((

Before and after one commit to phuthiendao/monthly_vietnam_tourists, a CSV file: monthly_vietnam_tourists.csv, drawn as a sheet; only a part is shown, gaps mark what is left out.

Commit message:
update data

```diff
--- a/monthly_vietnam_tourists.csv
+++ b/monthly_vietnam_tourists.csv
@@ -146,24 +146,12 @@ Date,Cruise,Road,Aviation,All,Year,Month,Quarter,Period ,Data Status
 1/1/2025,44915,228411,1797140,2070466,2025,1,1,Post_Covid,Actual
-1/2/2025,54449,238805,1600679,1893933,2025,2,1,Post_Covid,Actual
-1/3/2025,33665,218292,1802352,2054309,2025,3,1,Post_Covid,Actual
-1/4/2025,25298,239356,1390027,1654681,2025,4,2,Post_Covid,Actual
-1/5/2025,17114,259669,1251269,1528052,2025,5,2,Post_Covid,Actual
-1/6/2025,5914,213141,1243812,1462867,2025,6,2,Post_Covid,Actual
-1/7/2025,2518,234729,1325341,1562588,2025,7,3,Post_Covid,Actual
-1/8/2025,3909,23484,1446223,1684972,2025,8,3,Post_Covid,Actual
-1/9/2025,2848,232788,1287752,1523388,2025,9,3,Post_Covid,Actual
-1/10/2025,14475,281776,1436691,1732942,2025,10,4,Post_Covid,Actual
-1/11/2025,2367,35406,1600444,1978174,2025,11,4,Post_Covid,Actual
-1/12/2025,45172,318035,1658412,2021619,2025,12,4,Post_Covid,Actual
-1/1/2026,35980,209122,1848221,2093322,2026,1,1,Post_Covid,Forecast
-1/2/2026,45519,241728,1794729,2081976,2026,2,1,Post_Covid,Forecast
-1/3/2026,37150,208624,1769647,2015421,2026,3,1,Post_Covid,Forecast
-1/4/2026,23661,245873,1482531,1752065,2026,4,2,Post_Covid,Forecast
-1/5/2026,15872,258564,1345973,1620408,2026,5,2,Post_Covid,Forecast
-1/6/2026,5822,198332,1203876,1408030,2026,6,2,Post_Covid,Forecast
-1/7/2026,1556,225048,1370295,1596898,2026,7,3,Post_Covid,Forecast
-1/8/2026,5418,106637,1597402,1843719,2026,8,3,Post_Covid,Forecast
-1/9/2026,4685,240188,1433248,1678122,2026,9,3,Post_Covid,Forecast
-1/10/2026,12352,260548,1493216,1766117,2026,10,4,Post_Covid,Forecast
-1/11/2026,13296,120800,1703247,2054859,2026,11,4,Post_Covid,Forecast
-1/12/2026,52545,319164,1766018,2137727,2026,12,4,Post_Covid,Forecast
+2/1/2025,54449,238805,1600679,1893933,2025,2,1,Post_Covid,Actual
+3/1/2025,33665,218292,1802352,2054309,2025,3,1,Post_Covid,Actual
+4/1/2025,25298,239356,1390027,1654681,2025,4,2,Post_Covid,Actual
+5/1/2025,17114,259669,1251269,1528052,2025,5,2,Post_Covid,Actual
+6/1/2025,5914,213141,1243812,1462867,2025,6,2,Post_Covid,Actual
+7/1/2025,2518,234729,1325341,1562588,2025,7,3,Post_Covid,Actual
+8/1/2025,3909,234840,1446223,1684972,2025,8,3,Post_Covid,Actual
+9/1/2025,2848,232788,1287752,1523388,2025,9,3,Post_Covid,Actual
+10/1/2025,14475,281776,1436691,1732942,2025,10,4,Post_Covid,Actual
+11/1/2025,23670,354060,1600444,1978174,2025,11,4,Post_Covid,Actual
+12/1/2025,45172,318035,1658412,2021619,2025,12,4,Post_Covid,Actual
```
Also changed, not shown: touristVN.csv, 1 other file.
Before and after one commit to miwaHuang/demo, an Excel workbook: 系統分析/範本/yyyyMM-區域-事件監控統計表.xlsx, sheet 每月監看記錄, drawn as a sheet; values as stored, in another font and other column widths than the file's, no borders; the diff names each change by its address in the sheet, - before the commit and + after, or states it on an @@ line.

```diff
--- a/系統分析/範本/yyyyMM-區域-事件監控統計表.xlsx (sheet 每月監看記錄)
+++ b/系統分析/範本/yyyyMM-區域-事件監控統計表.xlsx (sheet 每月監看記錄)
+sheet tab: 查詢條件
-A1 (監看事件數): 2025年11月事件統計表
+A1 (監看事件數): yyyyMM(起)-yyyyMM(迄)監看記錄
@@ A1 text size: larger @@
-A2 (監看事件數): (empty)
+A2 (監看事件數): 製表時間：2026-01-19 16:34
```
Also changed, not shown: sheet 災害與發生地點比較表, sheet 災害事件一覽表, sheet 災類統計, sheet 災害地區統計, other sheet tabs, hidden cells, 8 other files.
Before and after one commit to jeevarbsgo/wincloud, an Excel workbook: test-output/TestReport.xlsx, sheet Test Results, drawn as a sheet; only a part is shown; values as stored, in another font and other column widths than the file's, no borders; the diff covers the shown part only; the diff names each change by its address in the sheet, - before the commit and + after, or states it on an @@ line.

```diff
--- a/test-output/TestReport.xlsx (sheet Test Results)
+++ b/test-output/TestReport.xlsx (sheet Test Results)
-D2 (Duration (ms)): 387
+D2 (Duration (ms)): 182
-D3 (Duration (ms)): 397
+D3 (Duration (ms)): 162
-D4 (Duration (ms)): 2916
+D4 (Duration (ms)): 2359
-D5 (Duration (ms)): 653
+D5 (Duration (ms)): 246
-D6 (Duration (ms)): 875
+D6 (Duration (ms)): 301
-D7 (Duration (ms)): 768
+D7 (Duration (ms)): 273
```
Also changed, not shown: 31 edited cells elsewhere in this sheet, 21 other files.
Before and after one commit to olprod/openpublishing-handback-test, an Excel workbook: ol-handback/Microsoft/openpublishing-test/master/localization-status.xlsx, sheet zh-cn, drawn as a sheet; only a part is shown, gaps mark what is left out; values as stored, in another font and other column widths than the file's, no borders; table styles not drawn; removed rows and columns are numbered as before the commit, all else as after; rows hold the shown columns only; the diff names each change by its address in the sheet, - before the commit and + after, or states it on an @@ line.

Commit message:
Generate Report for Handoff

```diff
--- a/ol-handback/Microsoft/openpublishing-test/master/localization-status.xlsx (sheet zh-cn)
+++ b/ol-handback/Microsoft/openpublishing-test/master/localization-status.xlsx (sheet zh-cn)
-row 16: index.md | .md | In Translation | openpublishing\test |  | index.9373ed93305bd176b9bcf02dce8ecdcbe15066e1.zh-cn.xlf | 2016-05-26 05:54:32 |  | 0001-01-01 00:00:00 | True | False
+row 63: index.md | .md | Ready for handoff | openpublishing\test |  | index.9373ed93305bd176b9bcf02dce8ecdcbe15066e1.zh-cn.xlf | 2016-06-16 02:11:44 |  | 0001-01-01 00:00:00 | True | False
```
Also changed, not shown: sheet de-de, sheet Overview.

))

§ **Activity**
Copy every line in the entries above that has the string "Duration" in it.

§ **Response area**
-D2 (Duration (ms)): 387
+D2 (Duration (ms)): 182
-D3 (Duration (ms)): 397
+D3 (Duration (ms)): 162
-D4 (Duration (ms)): 2916
+D4 (Duration (ms)): 2359
-D5 (Duration (ms)): 653
+D5 (Duration (ms)): 246
-D6 (Duration (ms)): 875
+D6 (Duration (ms)): 301
-D7 (Duration (ms)): 768
+D7 (Duration (ms)): 273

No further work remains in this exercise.